§ Required work
Tell how many lines in the following entries include the word "templates", giving the figure alone.

*** Block opens ***

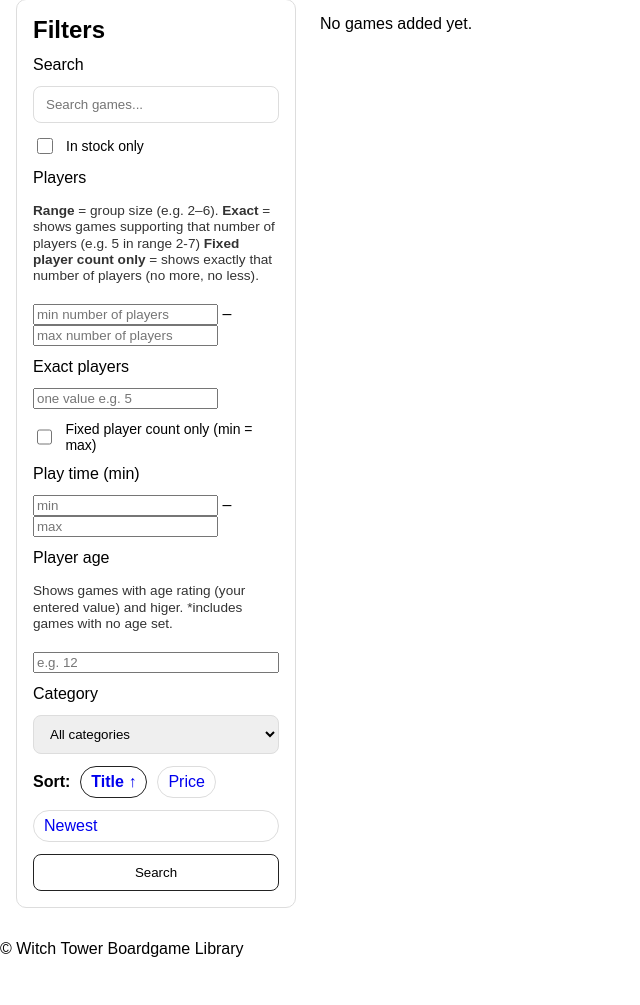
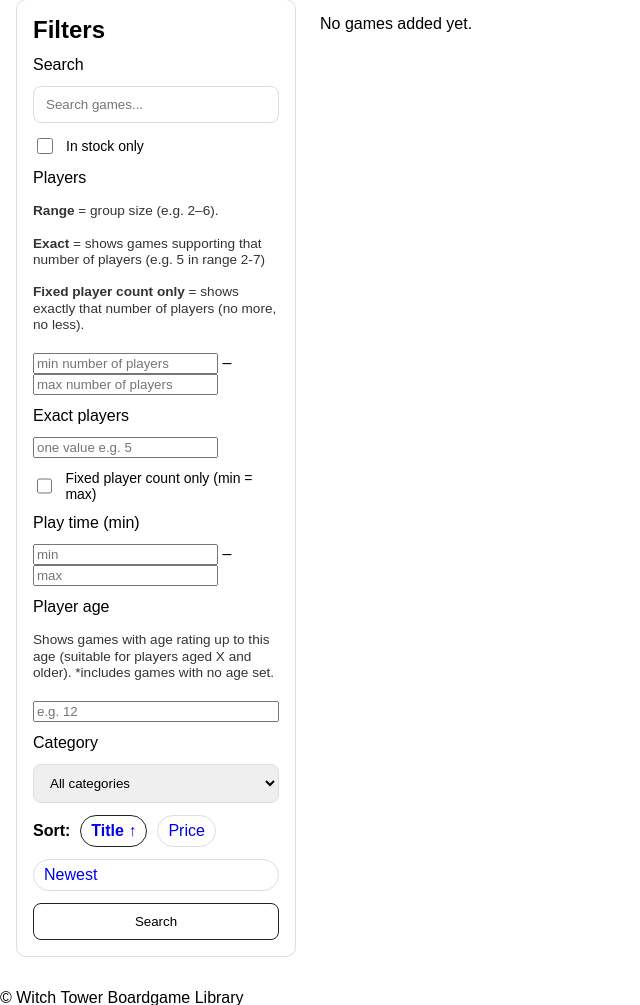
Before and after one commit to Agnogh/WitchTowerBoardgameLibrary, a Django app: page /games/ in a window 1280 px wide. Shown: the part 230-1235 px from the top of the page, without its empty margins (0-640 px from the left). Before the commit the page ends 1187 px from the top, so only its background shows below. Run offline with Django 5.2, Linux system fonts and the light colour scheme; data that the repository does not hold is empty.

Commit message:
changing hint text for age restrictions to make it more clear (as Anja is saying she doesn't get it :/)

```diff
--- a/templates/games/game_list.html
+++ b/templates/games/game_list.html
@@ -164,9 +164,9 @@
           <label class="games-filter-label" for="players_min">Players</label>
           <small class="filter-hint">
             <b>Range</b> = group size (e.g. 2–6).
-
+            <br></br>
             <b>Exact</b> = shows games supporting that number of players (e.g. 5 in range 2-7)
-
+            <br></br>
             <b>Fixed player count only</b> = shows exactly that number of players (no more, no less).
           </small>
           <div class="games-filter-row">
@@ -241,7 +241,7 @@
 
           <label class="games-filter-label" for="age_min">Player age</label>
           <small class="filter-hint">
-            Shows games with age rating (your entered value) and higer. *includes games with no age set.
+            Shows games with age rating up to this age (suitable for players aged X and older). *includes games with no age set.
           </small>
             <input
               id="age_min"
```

*** Block closes ***

§ Answer section
2